Europe is facing a mass influx of refugees from outside the region for the first time in its history, as people flee persecution and conflict in countries such as Syria and Iraq. And its politicians are struggling to find a coherent response.
At the European level, the EU’s supposed common asylum and immigration policy has been stretched to breaking point. While politicians and the media have inappropriately characterised this as a “migrant crisis”, the overwhelming majority of people are coming from refugee-producing countries.
Europe has a proud history of protecting refugees – it created the modern refugee regime after the Holocaust. This tradition is under threat.
Europe needs to provide asylum, but it also needs to take a global perspective.
Only a tiny proportion of the world’s 20 million refugees come to Europe: 95% are in the countries that neighbour conflict and crisis, mainly in developing regions. About 3.5 million Syrians are in Turkey, Lebanon, and Jordan.
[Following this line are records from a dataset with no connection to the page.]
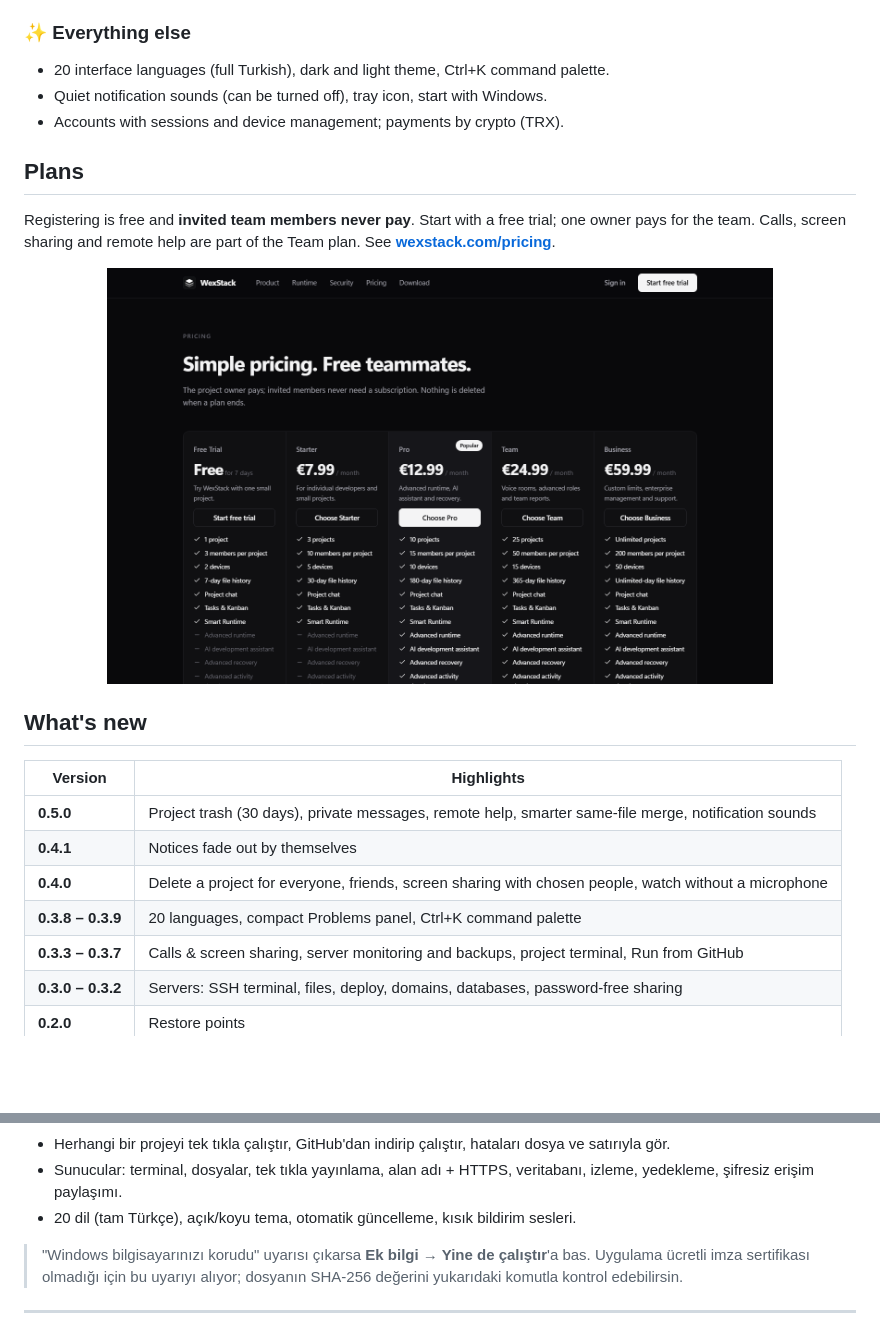
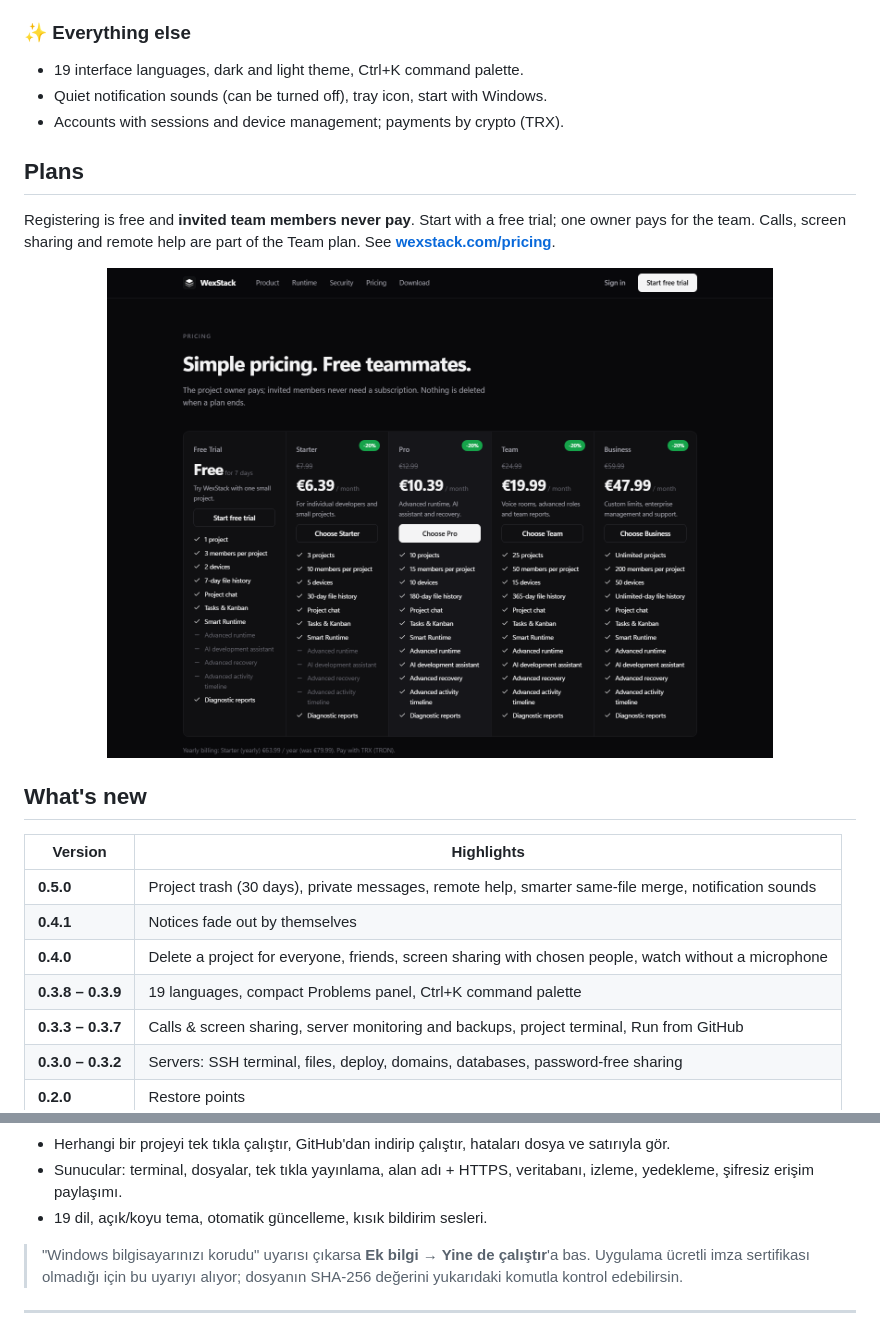
Before and after one commit to wex-tech/WexStack, a Markdown page: README.md, 2 parts joined by grey strips. Drawn GitHub-style; pictures changed too: images/site-pricing.png; blank space fills up the shorter version.

Commit message:
Update pricing image (20% off) and language list
Co-Authored-By: Claude Opus 5.5 <noreply@anthropic.com>

```diff
--- a/README.md
+++ b/README.md
@@ -122,7 +122,7 @@ certutil -hashfile "%TEMP%\WexStack-Setup.exe" SHA256
 - **Share server access** with a teammate without telling them a password.
 
 ### ✨ Everything else
-- 20 interface languages (full Turkish), dark and light theme, Ctrl+K command palette.
+- 19 interface languages, dark and light theme, Ctrl+K command palette.
 - Quiet notification sounds (can be turned off), tray icon, start with Windows.
 - Accounts with sessions and device management; payments by crypto (TRX).
 
@@ -142,7 +142,7 @@ Calls, screen sharing and remote help are part of the Team plan. See **[wexstack
 | **0.5.0** | Project trash (30 days), private messages, remote help, smarter same-file merge, notification sounds |
 | **0.4.1** | Notices fade out by themselves |
 | **0.4.0** | Delete a project for everyone, friends, screen sharing with chosen people, watch without a microphone |
-| **0.3.8 – 0.3.9** | 20 languages, compact Problems panel, Ctrl+K command palette |
+| **0.3.8 – 0.3.9** | 19 languages, compact Problems panel, Ctrl+K command palette |
 | **0.3.3 – 0.3.7** | Calls & screen sharing, server monitoring and backups, project terminal, Run from GitHub |
 | **0.3.0 – 0.3.2** | Servers: SSH terminal, files, deploy, domains, databases, password-free sharing |
 | **0.2.0** | Restore points |
@@ -187,7 +187,7 @@ curl -L -o "%TEMP%\WexStack-Setup.exe" https://wexstack.com/downloads/WexStack-S
 - Arkadaşlar ve özel mesajlar.
 - Herhangi bir projeyi tek tıkla çalıştır, GitHub'dan indirip çalıştır, hataları dosya ve satırıyla gör.
 - Sunucular: terminal, dosyalar, tek tıkla yayınlama, alan adı + HTTPS, veritabanı, izleme, yedekleme, şifresiz erişim paylaşımı.
-- 20 dil (tam Türkçe), açık/koyu tema, otomatik güncelleme, kısık bildirim sesleri.
+- 19 dil, açık/koyu tema, otomatik güncelleme, kısık bildirim sesleri.
 
 > "Windows bilgisayarınızı korudu" uyarısı çıkarsa **Ek bilgi → Yine de çalıştır**'a bas. Uygulama ücretli imza sertifikası
 > olmadığı için bu uyarıyı alıyor; dosyanın SHA-256 değerini yukarıdaki komutla kontrol edebilirsin.
```
Also changed, not shown: CHANGELOG.md (+1 -1 lines).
More than 500,000 Somalis are in Kenya. More than two million Afghans are in Pakistan and Iran.